[Data records]

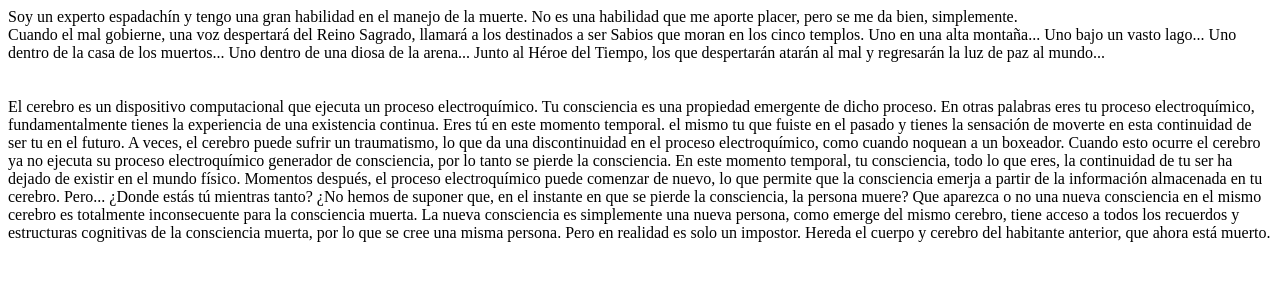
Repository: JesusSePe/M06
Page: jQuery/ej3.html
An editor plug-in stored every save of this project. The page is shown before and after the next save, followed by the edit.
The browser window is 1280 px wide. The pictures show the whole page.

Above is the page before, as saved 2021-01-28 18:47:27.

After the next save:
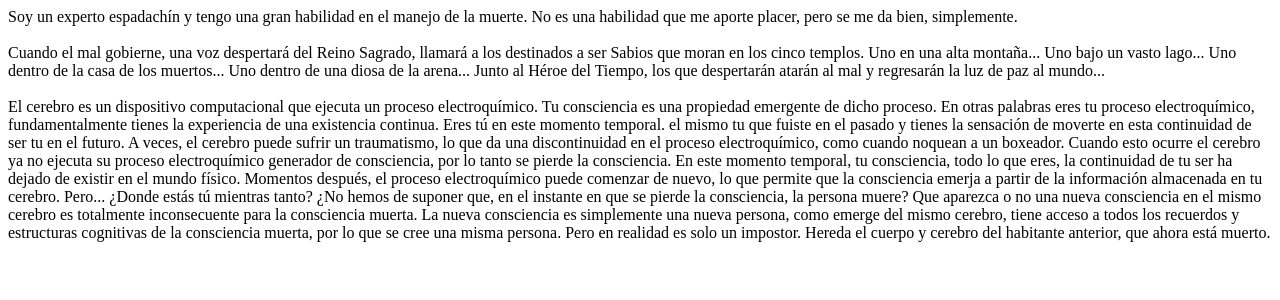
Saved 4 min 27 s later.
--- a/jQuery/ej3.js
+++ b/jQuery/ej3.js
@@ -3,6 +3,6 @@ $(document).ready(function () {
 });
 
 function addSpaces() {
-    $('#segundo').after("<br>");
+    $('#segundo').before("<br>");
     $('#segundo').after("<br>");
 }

[/Data records]
[Data records]

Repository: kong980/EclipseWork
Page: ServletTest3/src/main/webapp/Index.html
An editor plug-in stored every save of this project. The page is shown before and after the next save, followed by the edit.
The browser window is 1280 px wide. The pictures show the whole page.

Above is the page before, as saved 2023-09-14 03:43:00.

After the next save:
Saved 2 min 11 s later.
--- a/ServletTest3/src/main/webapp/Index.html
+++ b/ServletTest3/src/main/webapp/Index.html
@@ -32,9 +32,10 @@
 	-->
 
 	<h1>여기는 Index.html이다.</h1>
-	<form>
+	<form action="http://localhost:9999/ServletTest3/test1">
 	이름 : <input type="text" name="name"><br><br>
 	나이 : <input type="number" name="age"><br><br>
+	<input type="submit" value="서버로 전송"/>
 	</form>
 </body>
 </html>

[/Data records]
[Data records]

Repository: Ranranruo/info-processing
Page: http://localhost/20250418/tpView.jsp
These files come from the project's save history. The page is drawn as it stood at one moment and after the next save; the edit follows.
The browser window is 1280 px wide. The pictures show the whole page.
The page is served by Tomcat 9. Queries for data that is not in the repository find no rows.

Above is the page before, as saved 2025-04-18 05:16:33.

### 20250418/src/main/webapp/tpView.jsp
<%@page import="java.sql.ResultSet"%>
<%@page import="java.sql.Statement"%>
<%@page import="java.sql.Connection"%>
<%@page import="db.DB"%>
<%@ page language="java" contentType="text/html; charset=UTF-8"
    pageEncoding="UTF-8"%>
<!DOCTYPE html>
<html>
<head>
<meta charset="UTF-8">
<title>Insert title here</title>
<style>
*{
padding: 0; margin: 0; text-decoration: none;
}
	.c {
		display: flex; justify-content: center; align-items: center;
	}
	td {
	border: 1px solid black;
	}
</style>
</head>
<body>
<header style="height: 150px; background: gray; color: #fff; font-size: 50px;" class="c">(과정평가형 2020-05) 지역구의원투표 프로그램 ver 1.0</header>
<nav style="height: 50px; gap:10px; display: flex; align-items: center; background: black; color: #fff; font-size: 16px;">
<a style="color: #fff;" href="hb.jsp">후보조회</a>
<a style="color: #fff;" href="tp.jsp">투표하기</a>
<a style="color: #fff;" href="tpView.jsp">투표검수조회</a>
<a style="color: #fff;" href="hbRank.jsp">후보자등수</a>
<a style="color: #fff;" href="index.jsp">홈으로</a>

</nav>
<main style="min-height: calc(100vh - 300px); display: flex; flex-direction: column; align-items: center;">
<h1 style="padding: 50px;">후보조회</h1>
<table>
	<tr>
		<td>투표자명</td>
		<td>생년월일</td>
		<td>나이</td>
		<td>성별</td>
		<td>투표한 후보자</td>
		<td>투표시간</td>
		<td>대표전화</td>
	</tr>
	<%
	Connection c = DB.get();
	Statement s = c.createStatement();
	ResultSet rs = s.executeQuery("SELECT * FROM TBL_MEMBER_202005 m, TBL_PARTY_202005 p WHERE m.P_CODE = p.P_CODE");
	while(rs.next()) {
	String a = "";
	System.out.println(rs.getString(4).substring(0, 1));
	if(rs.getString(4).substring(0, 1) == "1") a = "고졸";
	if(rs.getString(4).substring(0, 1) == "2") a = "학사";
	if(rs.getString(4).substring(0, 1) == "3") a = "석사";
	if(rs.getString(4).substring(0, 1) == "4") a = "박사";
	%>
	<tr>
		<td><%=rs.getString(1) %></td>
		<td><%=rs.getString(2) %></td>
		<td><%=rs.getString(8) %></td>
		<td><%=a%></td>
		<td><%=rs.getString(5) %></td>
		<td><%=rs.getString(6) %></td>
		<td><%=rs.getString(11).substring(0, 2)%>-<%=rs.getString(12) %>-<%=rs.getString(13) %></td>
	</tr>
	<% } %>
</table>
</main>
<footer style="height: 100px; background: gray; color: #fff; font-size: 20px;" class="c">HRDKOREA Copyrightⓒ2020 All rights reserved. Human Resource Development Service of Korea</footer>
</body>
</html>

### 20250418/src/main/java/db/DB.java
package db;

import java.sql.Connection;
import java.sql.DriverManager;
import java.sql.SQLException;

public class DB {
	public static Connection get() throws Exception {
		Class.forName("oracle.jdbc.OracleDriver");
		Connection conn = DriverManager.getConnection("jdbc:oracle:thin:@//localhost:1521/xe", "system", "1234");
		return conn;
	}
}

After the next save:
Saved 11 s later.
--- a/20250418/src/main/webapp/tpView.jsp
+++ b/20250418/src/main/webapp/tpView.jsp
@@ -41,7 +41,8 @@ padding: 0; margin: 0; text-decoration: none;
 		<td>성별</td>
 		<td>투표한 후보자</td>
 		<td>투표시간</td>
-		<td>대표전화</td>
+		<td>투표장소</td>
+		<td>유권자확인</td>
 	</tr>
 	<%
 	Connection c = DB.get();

[/Data records]

→ **Task instructions**: Scan the entries above for the word "java". Report the lines that hold it.

→ **Expected output**:
<%@page import="java.sql.ResultSet"%>
<%@page import="java.sql.Statement"%>
<%@page import="java.sql.Connection"%>
<%@ page language="java" contentType="text/html; charset=UTF-8"
### 20250418/src/main/java/db/DB.java
import java.sql.Connection;
import java.sql.DriverManager;
import java.sql.SQLException;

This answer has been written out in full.